**WHAT YOU WILL DO**
For the data below, report the number of lines that contain the string "useForm" and nothing else.

Web page revision data:
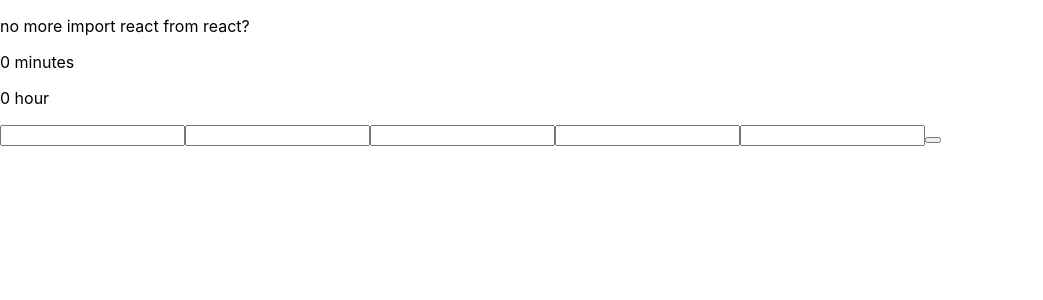
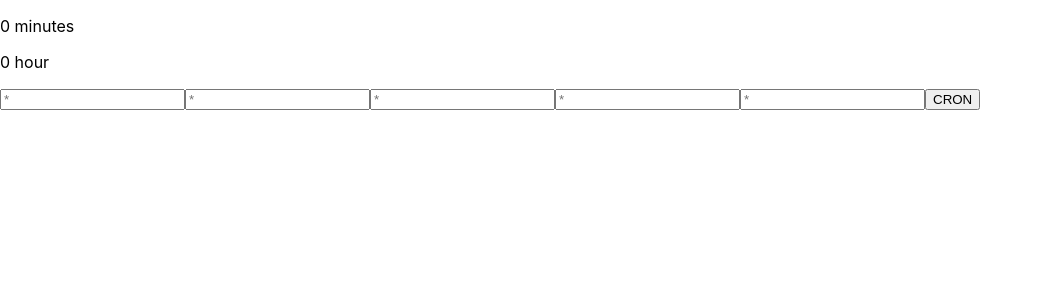
Before and after one commit to alex-lc/cron-calc, a React (Create React App) app: page / in a window 1280 px wide. Shown: the top 300 px of the page, without its empty margins (0-1043 px from the left). Built offline with nearby package versions, Linux system fonts and the light colour scheme.

Commit message:
Removing react-hook-form. Just going to use a plain form and useState.

```diff
--- a/src/App.js
+++ b/src/App.js
@@ -4,7 +4,6 @@ import Selection from './components/Selection'
 function App() {
   return (
     <div>
-      <p>no more import react from react?</p>
       <Selection />
     </div>
   )
--- a/src/components/Selection.js
+++ b/src/components/Selection.js
@@ -1,12 +1,8 @@
 // Input for setting up cron job
 
 import { useState } from 'react'
-import { useForm } from 'react-hook-form'
 
 const Selection = () => {
-
-    // react-hook-form
-    const { register, error, handleSubmit } = useForm()
 
     const [cron, setCron] = useState({
         minute: 0,
@@ -40,13 +36,13 @@ const Selection = () => {
                     {cron.hour === 0 && <p>0 hour</p>}
                     {cron.hour !== 0 && <p>{cron.hour} hour</p>}
                 </div>
-                <form onSubmit={handleSubmit(submitCron)}>
-                    <input type="text" name="minute" ref={register({ required: true })} />
-                    <input type="text" name="hour" ref={register({ required: true })} />
-                    <input type="text" name="dayOfTheMonth" ref={register({ required: true })} />
-                    <input type="text" name="month" ref={register({ required: true })} />
-                    <input type="text" name="dayOfTheWeek" ref={register({ required: true })} />
-                    <button type="submit"></button>
+                <form>
+                    <input type="text" name="minute" placeholder="*" />
+                    <input type="text" name="hour" placeholder="*" />
+                    <input type="text" name="dayOfTheMonth" placeholder="*" />
+                    <input type="text" name="month" placeholder="*" />
+                    <input type="text" name="dayOfTheWeek" placeholder="*" />
+                    <button type="submit">CRON</button>
                 </form>
             </div>
         </div>
```
Also changed, not shown: src/data/data.js (added, +24 -0 lines).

**ANSWER BOX**
2